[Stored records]
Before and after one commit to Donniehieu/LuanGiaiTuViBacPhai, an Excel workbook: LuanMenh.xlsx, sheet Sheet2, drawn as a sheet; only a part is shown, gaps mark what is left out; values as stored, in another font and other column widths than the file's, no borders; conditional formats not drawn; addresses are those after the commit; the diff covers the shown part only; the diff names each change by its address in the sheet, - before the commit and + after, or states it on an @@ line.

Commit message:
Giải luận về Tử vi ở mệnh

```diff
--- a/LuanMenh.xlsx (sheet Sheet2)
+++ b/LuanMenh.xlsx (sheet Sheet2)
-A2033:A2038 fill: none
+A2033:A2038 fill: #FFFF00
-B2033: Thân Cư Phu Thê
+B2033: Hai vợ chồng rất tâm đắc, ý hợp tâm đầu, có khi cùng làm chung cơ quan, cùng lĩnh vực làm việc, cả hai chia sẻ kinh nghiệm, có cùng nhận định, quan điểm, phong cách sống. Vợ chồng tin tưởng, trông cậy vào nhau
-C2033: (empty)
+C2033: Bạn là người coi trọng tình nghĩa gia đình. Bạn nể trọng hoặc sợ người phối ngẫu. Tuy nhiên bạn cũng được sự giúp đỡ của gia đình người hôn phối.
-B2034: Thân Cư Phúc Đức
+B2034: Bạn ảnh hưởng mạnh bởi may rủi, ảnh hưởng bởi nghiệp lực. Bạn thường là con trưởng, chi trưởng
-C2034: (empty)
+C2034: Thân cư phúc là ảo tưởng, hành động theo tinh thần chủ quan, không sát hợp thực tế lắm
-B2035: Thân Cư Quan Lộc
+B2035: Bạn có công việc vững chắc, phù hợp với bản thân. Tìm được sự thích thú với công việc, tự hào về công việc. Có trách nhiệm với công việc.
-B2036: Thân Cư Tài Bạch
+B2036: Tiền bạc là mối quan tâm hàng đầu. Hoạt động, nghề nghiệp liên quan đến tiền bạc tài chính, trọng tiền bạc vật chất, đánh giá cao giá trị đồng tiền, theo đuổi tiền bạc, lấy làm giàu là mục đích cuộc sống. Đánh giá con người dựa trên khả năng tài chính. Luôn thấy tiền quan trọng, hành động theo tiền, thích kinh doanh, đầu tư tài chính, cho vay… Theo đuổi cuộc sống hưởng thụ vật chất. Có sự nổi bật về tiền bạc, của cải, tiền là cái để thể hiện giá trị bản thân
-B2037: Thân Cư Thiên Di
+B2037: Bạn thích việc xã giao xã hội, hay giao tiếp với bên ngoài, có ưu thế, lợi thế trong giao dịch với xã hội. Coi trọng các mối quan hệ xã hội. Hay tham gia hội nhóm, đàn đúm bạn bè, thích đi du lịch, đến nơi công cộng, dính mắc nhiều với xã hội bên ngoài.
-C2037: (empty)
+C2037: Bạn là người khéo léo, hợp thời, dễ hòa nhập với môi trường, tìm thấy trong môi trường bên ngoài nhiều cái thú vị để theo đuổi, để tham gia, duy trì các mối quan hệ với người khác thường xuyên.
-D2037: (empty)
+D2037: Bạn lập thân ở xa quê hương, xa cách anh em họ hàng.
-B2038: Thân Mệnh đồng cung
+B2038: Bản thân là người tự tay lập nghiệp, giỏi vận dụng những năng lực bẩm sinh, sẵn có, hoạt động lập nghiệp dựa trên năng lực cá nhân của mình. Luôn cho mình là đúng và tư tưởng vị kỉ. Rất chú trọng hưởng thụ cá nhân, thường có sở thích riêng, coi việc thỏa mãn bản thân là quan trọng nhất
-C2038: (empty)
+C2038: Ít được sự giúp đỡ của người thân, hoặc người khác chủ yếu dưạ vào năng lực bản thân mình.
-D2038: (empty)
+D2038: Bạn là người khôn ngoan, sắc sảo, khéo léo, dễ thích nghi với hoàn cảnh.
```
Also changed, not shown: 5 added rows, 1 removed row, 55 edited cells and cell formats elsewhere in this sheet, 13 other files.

What the exercise asks: Where a line above holds the string "hưởng", copy that line.

Result of the exercise:
+B2034: Bạn ảnh hưởng mạnh bởi may rủi, ảnh hưởng bởi nghiệp lực. Bạn thường là con trưởng, chi trưởng
+B2036: Tiền bạc là mối quan tâm hàng đầu. Hoạt động, nghề nghiệp liên quan đến tiền bạc tài chính, trọng tiền bạc vật chất, đánh giá cao giá trị đồng tiền, theo đuổi tiền bạc, lấy làm giàu là mục đích cuộc sống. Đánh giá con người dựa trên khả năng tài chính. Luôn thấy tiền quan trọng, hành động theo tiền, thích kinh doanh, đầu tư tài chính, cho vay… Theo đuổi cuộc sống hưởng thụ vật chất. Có sự nổi bật về tiền bạc, của cải, tiền là cái để thể hiện giá trị bản thân
+B2038: Bản thân là người tự tay lập nghiệp, giỏi vận dụng những năng lực bẩm sinh, sẵn có, hoạt động lập nghiệp dựa trên năng lực cá nhân của mình. Luôn cho mình là đúng và tư tưởng vị kỉ. Rất chú trọng hưởng thụ cá nhân, thường có sở thích riêng, coi việc thỏa mãn bản thân là quan trọng nhất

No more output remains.